Despite the economic battering a huge segment of U.S. consumers suffered in the aftermath of the Great Recession, a new survey suggests they still have their eye on traditional financial goals.
TD Bank commissioned a survey of U.S. consumers, quizzing them on which economic milestones they hope to achieve. The number one dream for just about everyone is living debt-free.
The survey found that 61% long to get out of debt, valuing that milestone even more than owning a home and having an emergence savings account.
But about one-third of consumers in the survey considered investing an important milestone, suggesting they aren't quite sure how to go about reaching their financial goals.
Doesn't happen overnight
"Financial success is not something that happens overnight—it takes time and planning," Andrea Johnson, TD Bank's head of financial education, said in a release. "When consumers build a solid foundation with a realistic budget and savings plan, they can reach their goals."
When consumers say they don't think they are reaching their financial goals, they are most likely to say that living paycheck-to-paycheck is the reason.

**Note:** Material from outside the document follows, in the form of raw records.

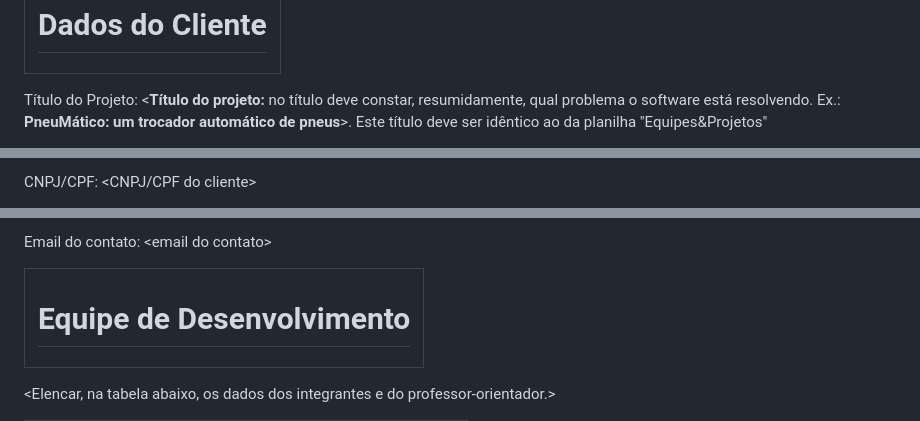
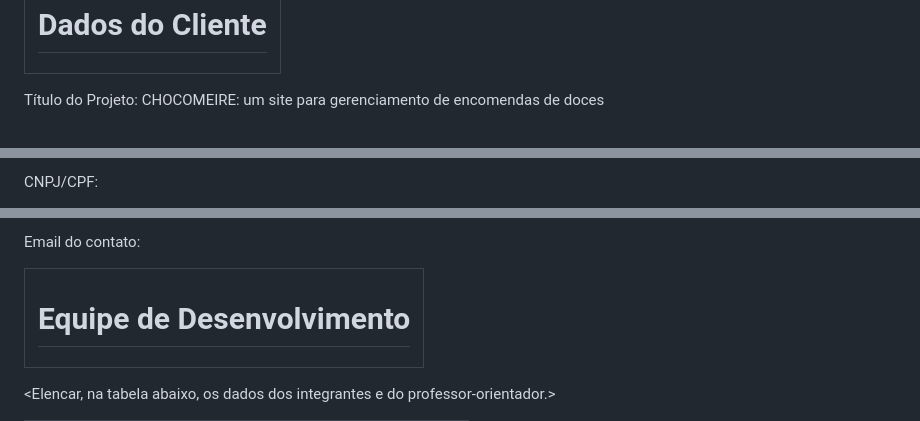
Before and after one commit to unimetrocamp-startupclass/LTD.2025.1.028-CHOCOMEIRE, a Markdown page: README.md, 3 parts joined by grey strips. Drawn GitHub-style.

```diff
--- a/README.md
+++ b/README.md
@@ -61,8 +49,5 @@ SUMÁRIO
 </tbody>
 </table>
 
-Título do Projeto: \<**Título do projeto:** no título deve constar,
-resumidamente, qual problema o software está resolvendo. Ex.:
-**PneuMático: um trocador automático de pneus**\>. Este título deve ser
-idêntico ao da planilha "Equipes&Projetos"
+Título do Projeto: CHOCOMEIRE: um site para gerenciamento de encomendas de doces
 
@@ -70,3 +55,3 @@ Cliente: \<razão social/nome do cliente\>
 
-CNPJ/CPF: \<CNPJ/CPF do cliente\>
+CNPJ/CPF:
 
@@ -74,5 +59,5 @@ Contato: \<nome do contato\>
 
-Email do contato: \<email do contato\>
+Email do contato:
 
 <table>
 <colgroup>
```
Also changed, not shown: other parts of README.md (+2 -14 lines).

Other reasons include huge balances of credit card and student loan debt.
Johnson says Millennials have unfairly earned a reputation for being less financially responsible than previous generations. She says the opposite is true. They may put off traditional milestones like marriage and having children, but when it comes to finances, they have more in common with their grandparents than their parents.
When asked to articulate their financial philosophy, most Millennials give old fashioned advice; “don't spend what you don't have.” While Baby Boomers tend to follow the financial advice of paid professionals, Millennials tend to do their own research, using online resources.
What the generations have in common is a desire to learn more about finances. Two-thirds of consumers say they've never attended a class on personal finance, but more than 60% expressed a desire to do so.